Stored entries:
>>>>>
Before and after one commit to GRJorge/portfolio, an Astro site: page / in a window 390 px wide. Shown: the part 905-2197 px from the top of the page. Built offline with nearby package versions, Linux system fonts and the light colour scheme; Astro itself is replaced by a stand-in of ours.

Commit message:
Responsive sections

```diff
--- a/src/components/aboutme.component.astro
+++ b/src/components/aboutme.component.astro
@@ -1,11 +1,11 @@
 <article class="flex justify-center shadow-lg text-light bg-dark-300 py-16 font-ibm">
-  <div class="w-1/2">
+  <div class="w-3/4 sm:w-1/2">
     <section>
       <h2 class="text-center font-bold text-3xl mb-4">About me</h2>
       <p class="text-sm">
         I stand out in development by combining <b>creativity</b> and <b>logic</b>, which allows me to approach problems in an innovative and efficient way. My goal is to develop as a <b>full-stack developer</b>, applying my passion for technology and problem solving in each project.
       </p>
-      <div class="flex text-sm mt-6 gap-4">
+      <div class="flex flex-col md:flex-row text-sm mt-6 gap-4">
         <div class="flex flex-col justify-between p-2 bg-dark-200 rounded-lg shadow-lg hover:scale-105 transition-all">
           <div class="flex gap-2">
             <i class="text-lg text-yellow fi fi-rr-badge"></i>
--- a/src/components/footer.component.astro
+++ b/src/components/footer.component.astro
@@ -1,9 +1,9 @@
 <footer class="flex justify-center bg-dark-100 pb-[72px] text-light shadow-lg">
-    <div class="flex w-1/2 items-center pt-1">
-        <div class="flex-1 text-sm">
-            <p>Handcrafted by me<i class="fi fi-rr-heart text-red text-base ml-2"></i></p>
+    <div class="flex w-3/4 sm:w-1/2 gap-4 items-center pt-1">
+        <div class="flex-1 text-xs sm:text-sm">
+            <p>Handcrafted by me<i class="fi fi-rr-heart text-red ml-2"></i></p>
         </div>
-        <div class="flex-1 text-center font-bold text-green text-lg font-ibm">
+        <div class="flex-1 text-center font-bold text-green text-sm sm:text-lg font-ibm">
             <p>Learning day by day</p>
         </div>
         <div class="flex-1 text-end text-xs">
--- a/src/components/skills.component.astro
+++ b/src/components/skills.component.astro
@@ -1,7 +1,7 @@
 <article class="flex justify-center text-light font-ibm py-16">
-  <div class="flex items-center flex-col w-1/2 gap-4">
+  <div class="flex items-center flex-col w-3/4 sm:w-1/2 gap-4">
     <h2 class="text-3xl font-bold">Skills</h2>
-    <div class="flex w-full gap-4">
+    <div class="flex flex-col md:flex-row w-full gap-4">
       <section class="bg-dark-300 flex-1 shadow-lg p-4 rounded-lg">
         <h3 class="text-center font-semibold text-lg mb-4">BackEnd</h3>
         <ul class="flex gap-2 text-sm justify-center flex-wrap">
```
<<<<<
■ DESCRIPTION OF THE TASK: Lines in the data holding the word "footer": count them and say how many, nothing more.

■ TASK RESULT: 3